Researchers studied 19,541 participants in the federally funded Women’s Health Initiative (WHI) who were randomly selected to join a dietary experiment focused on limiting fat intake to 20 per cent of calories. Researchers also looked at data for a control group of 29,294 women in the WHI study who didn’t alter their diets.
By the time the researchers had been tracking half the women for at least 8.5 years, 1,764 participants had been diagnosed with breast cancer.
A decade after their diagnosis, 82 per cent of the breast cancer patients on the low-fat diet were still alive, compared with 78 per cent in the control group.
For women on the low-fat diet who developed breast cancer, this translated into a 22 per cent lower risk of death during the study, and these women typically didn’t succeed at reducing fat consumption by the amount suggested in the diet experiment.
“Decades ago, comparison of country-to-country differences in fat intake found countries with higher fat intake like the U.S. and most of Western Europe had higher breast cancer mortality, but subsequent observational studies have had inconsistent results,” said lead study author Dr Rowan Chlebowski of City of Hope National Medical Center in Duarte, California.
The WHI dietary modification trial is the only full-scale randomized trial addressing this issue,” Chlebowski said.
The main goal of the diet experiment was to get women to change their eating habits, not to count calories or lose weight.

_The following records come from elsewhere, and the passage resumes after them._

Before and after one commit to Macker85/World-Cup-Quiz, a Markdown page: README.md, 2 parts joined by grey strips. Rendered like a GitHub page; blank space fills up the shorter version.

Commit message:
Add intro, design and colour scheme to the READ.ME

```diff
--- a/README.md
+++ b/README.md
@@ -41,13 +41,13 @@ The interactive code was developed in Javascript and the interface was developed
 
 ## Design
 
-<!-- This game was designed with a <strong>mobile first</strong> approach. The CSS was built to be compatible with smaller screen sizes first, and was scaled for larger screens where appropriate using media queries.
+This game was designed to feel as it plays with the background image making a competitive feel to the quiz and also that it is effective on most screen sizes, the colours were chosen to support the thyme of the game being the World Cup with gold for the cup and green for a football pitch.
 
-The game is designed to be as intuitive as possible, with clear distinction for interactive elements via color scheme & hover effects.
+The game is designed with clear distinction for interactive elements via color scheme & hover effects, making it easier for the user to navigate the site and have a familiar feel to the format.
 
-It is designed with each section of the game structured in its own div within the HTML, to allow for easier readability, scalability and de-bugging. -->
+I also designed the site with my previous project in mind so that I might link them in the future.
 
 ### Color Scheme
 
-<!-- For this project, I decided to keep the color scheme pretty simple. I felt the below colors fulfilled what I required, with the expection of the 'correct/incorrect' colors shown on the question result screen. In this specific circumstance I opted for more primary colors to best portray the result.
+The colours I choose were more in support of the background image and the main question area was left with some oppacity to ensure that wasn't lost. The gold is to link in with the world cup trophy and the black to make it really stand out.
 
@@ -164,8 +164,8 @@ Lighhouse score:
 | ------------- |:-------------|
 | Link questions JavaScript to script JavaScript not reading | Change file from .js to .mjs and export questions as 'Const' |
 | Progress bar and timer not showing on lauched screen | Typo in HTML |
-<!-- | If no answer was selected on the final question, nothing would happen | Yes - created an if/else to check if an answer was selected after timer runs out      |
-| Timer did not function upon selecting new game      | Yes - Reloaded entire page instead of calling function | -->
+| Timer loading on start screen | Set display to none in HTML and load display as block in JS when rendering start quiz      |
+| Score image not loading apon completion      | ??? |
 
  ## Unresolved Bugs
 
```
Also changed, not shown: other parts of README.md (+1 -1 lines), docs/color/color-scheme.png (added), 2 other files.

Women assigned to change their diets had a series of group and individual counselling sessions with certified nutritionists over the first year of the program, followed by group sessions four times a year for the remainder of the experiment.
After one year, women in the diet group got about 24 per cent of their calories from fat compared with 35 per cent fat in other participants’ diets. While weight loss wasn’t a goal, women in the diet group weighted about 2.2 kilograms (4.9 pounds) less than other participants.
While the diet experiment was on-going, 671 women in the diet group and 1,093 who didn’t alter their eating habits developed breast cancer. This difference was too small to rule out the possibility that it was due to chance.
But women on the low-fat diet were less likely to develop certain hard-to-treat tumours.
One limitation of the study is that researchers relied on women to accurately describe their eating habits in questionnaires, the researchers note in JAMA Oncology. Another drawback is that women in the diet group managed only minimal increases in their consumption of fruits, vegetables and whole grains.
Because women in the low-fat diet group did lose weight relative to other participants, it’s also possible that weight rather than the fat content of the diet might explain the differences in cancer survival odds, said Dr Graham Colditz, a researcher at Washington University School of Medicine in St. Louis, Missouri, who wasn’t part of the study.
“For lowering breast cancer risk – and cancer risk overall – the most important part of diet is to keep calories in check,” Colditz said by email. “Weight gain and obesity is an important risk factor for postmenopausal breast cancer – and 12 other cancers.”
Not all fat is created equal, either.
“There is no evidence that total fat intake affects the risk of breast cancer,” Colditz said. “There is growing evidence, however, suggesting that type of fat could be important, with diets rich in polyunsaturated and monounsaturated fats possibly lowering risk, and those higher in saturated and animal fats possibly increasing risk.”